“We still have so much unused horsepower. There's a massive amount of unused horsepower. So what I mean by that is, these cars are making 11-12,000 horsepower, but we're not using all of it. We're not. We're not able to apply at all,” he said. “When you look at the fastest cars, Brittany Force, for example, the Capco guys, they're not using all the power they’re making. The clutch is designed to slip, which means there's no way – it's physically impossible on paper – to use all the power. And no one truly knows how much power we're actually using of the 10-11-12,000 that we’re making.”

For Hull, drag racing definitely is a family affair.

“I grew up at the racetrack. My great-uncle started racing in the ’50s and then he got my uncle and my dad hooked. So then I started going with my dad and my uncle when I was a kid. It just progressed. My dad and a few guys partnered on Top Alcohol Funny Car, and I was with those guys all the time when I was a kid. I met Tim Wilkerson, so we would go with Tim Wilkerson when he had a Top Alcohol Funny Car. I just kind of grew up around it,” he said. “My grandfather, my mom's dad, he's a hot rod guy. He has a bunch of ’33 and ’34 Fords, Cushman Scooters, Schwinn Balloon Tire bikes. He's an interesting guy just in general. So I had it from both sides.”

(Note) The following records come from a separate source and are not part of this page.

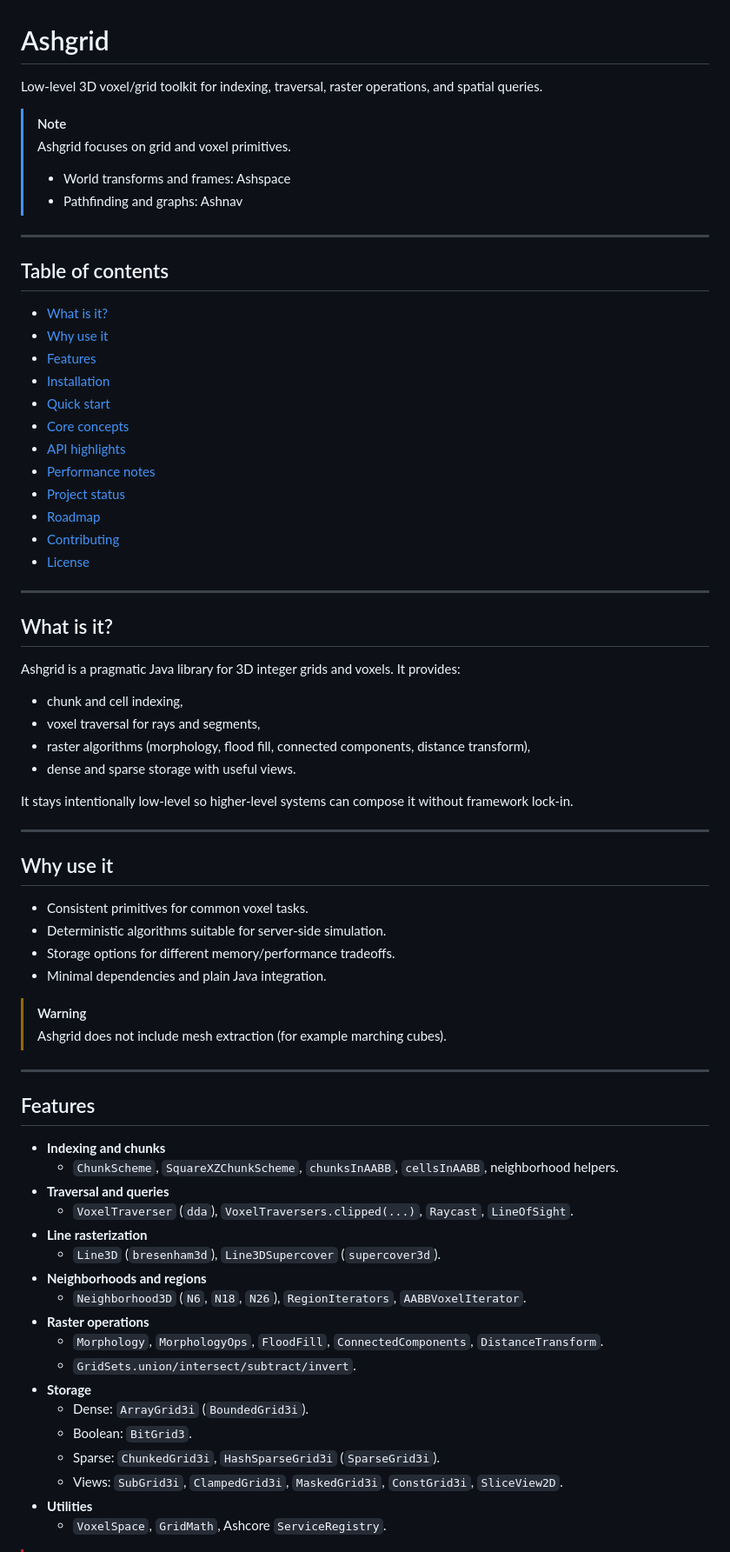
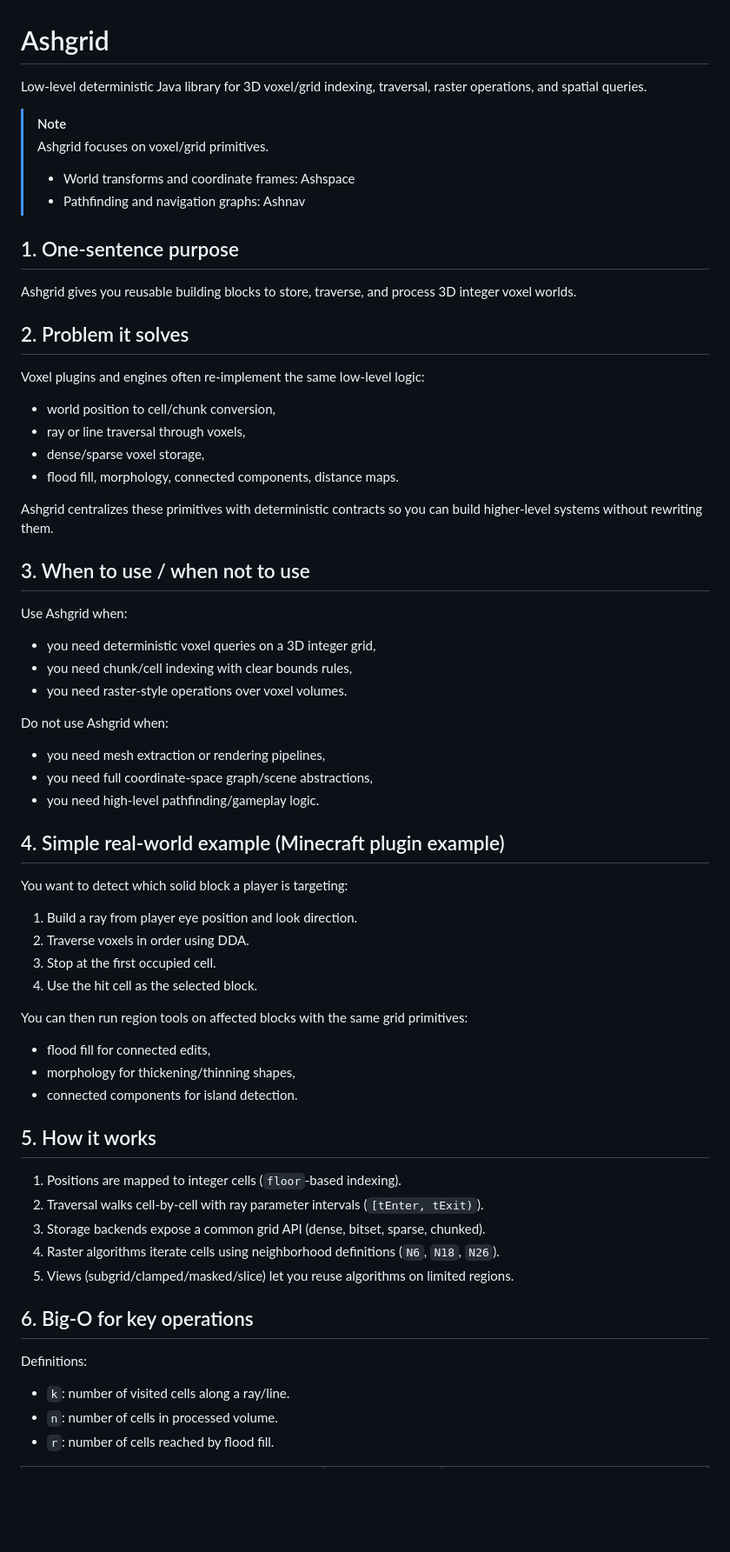
Before and after one commit to Miciasty/Ashgrid, a Markdown page: README.md, the part around one of its changes. Shown at 87% size. Drawn GitHub-style; blank space fills up the shorter version.

```diff
--- a/README.md
+++ b/README.md
@@ -1,74 +1,63 @@
 # Ashgrid
 
-Low-level 3D voxel/grid toolkit for indexing, traversal, raster operations, and spatial queries.
+Low-level deterministic Java library for 3D voxel/grid indexing, traversal, raster operations, and spatial queries.
 
 > [!NOTE]
-> Ashgrid focuses on grid and voxel primitives.
-> - World transforms and frames: Ashspace
-> - Pathfinding and graphs: Ashnav
+> Ashgrid focuses on voxel/grid primitives.
+> - World transforms and coordinate frames: Ashspace
+> - Pathfinding and navigation graphs: Ashnav
 
----
+## 1. One-sentence purpose
 
-## Table of contents
+Ashgrid gives you reusable building blocks to store, traverse, and process 3D integer voxel worlds.
 
-- [What is it?](#what-is-it)
-- [Why use it](#why-use-it)
-- [Features](#features)
-- [Installation](#installation)
-- [Quick start](#quick-start)
-- [Core concepts](#core-concepts)
-- [API highlights](#api-highlights)
-- [Performance notes](#performance-notes)
-- [Project status](#project-status)
-- [Roadmap](#roadmap)
-- [Contributing](#contributing)
-- [License](#license)
+## 2. Problem it solves
 
----
+Voxel plugins and engines often re-implement the same low-level logic:
+- world position to cell/chunk conversion,
+- ray or line traversal through voxels,
+- dense/sparse voxel storage,
+- flood fill, morphology, connected components, distance maps.
 
-## What is it?
+Ashgrid centralizes these primitives with deterministic contracts so you can build higher-level systems without rewriting them.
 
-Ashgrid is a pragmatic Java library for 3D integer grids and voxels. It provides:
+## 3. When to use / when not to use
 
-- chunk and cell indexing,
-- voxel traversal for rays and segments,
-- raster algorithms (morphology, flood fill, connected components, distance transform),
-- dense and sparse storage with useful views.
+Use Ashgrid when:
+- you need deterministic voxel queries on a 3D integer grid,
+- you need chunk/cell indexing with clear bounds rules,
+- you need raster-style operations over voxel volumes.
 
-It stays intentionally low-level so higher-level systems can compose it without framework lock-in.
+Do not use Ashgrid when:
+- you need mesh extraction or rendering pipelines,
+- you need full coordinate-space graph/scene abstractions,
+- you need high-level pathfinding/gameplay logic.
 
----
+## 4. Simple real-world example (Minecraft plugin example)
 
-## Why use it
+You want to detect which solid block a player is targeting:
+1. Build a ray from player eye position and look direction.
+2. Traverse voxels in order using DDA.
+3. Stop at the first occupied cell.
+4. Use the hit cell as the selected block.
 
-- Consistent primitives for common voxel tasks.
-- Deterministic algorithms suitable for server-side simulation.
-- Storage options for different memory/performance tradeoffs.
-- Minimal dependencies and plain Java integration.
+You can then run region tools on affected blocks with the same grid primitives:
+- flood fill for connected edits,
+- morphology for thickening/thinning shapes,
+- connected components for island detection.
 
-> [!WARNING]
-> Ashgrid does not include mesh extraction (for example marching cubes).
+## 5. How it works
 
----
+1. Positions are mapped to integer cells (`floor`-based indexing).
+2. Traversal walks cell-by-cell with ray parameter intervals (`[tEnter, tExit)`).
+3. Storage backends expose a common grid API (dense, bitset, sparse, chunked).
+4. Raster algorithms iterate cells using neighborhood definitions (`N6`, `N18`, `N26`).
+5. Views (subgrid/clamped/masked/slice) let you reuse algorithms on limited regions.
 
-## Features
+## 6. Big-O for key operations
 
-- **Indexing and chunks**
-  - `ChunkScheme`, `SquareXZChunkScheme`, `chunksInAABB`, `cellsInAABB`, neighborhood helpers.
-- **Traversal and queries**
-  - `VoxelTraverser` (`dda`), `VoxelTraversers.clipped(...)`, `Raycast`, `LineOfSight`.
-- **Line rasterization**
-  - `Line3D` (`bresenham3d`), `Line3DSupercover` (`supercover3d`).
-- **Neighborhoods and regions**
-  - `Neighborhood3D` (`N6`, `N18`, `N26`), `RegionIterators`, `AABBVoxelIterator`.
-- **Raster operations**
-  - `Morphology`, `MorphologyOps`, `FloodFill`, `ConnectedComponents`, `DistanceTransform`.
-  - `GridSets.union/intersect/subtract/invert`.
-- **Storage**
-  - Dense: `ArrayGrid3i` (`BoundedGrid3i`).
-  - Boolean: `BitGrid3`.
-  - Sparse: `ChunkedGrid3i`, `HashSparseGrid3i` (`SparseGrid3i`).
-  - Views: `SubGrid3i`, `ClampedGrid3i`, `MaskedGrid3i`, `ConstGrid3i`, `SliceView2D`.
-- **Utilities**
-  - `VoxelSpace`, `GridMath`, Ashcore `ServiceRegistry`.
+Definitions:
+- `k`: number of visited cells along a ray/line.
+- `n`: number of cells in processed volume.
+- `r`: number of cells reached by flood fill.
 
```
Also changed, not shown: other parts of README.md (+63 -115 lines).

Hull is proud that with his bushy beard and powerlifter body build he cuts his own distinctive figure (literally and figuratively) in the sport: “It's funny because I’m just so atypical. My build is so atypical.”

It comes, at least partially, from competitive weightlifting.

“My dad was a truck driver. My dad worked out. My parents got divorced when I was young. So I found an outlet, which was working out. There was something about working out that that helped me psychologically get through things. I started working out heavily when I was like 11 or 12 years old, and I was super-good at it. I've always been muscular and strong, and I just love doing it,” Hull said. “It just happened to be something I was good at. Anyway, I started competing in powerlifting at a really young age, and I stuck with it, and I competed all the way up to the to the day I basically bought my first race car, which was in 2007. I was a competitive powerlifter for all those years and was a professional at it for a few years as well.”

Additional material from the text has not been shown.